Internal controlling, in accounting terms, refers to internal (within the company) analysis of all activity so that effective goals and objectives can be set for company performance. All of the company's activities, whether it is financial or operational, is monitored, recorded and assessed in order to create the most beneficial goals. This process is very important in accounting to ensure that the company is in good financial position to remain in operation and to detect fraudulent behaviour early on. If the fraud is not detected early enough, it can lead to serious repercussions. Internal controls within a business are referred to as operational controls, as they are attempting to control activity relating to revenue. Controlling essentially produces budgets, objectives and plans for the company. Qualified accountants are hired as employees (opposed to external auditing) to analyze the data and create these reports.

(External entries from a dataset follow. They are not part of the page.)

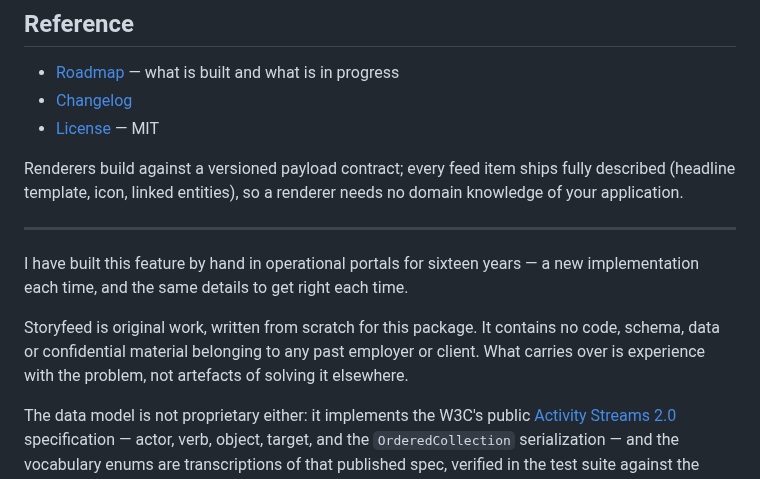
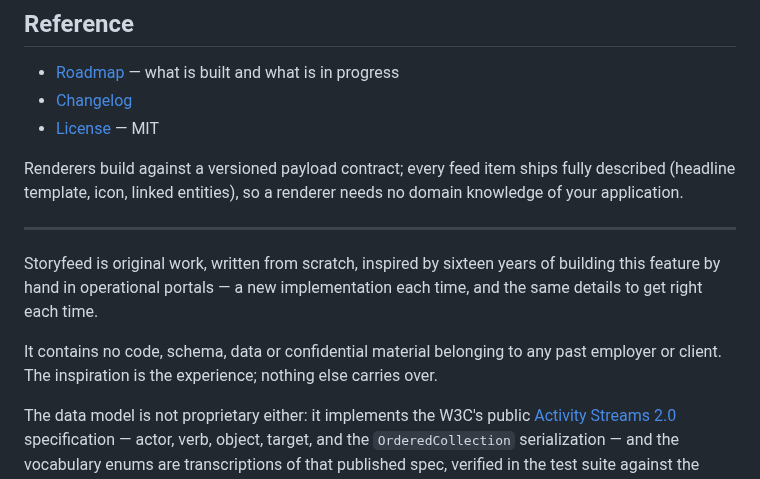
Before and after one commit to storyfeed/storyfeed, a Markdown page: README.md, the part around the change. Rendered like a GitHub page.

Commit message:
README: inspired by the experience, not derived from the work
'Inspired by sixteen years of building this by hand' says what is true and says
it in the one word that does not imply derivation. The previous phrasing leaned
on what carries over; this leads with the package being original and treats the
experience as the inspiration it was.

Claude-Session: https://claude.ai/code/session_01JyeQtHWLzTfawqxXbuWmnp

```diff
--- a/README.md
+++ b/README.md
@@ -124,13 +124,12 @@ domain knowledge of your application.
 
 ---
 
-I have built this feature by hand in operational portals for sixteen years — a new
-implementation each time, and the same details to get right each time.
+Storyfeed is original work, written from scratch, inspired by sixteen years of
+building this feature by hand in operational portals — a new implementation each
+time, and the same details to get right each time.
 
-Storyfeed is original work, written from scratch for this package. It contains no
-code, schema, data or confidential material belonging to any past employer or
-client. What carries over is experience with the problem, not artefacts of solving
-it elsewhere.
+It contains no code, schema, data or confidential material belonging to any past
+employer or client. The inspiration is the experience; nothing else carries over.
 
 The data model is not proprietary either: it implements the W3C's public
 [Activity Streams 2.0](https://www.w3.org/TR/activitystreams-core/) specification —
```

The Sarbanes-Oxley Act in 2002 required that companies in the United States improve current internal control processes in order to produce more specific reports. The goal of this law was to protect the interests of potential investors and other entities that may require accurate and ethical financial statements.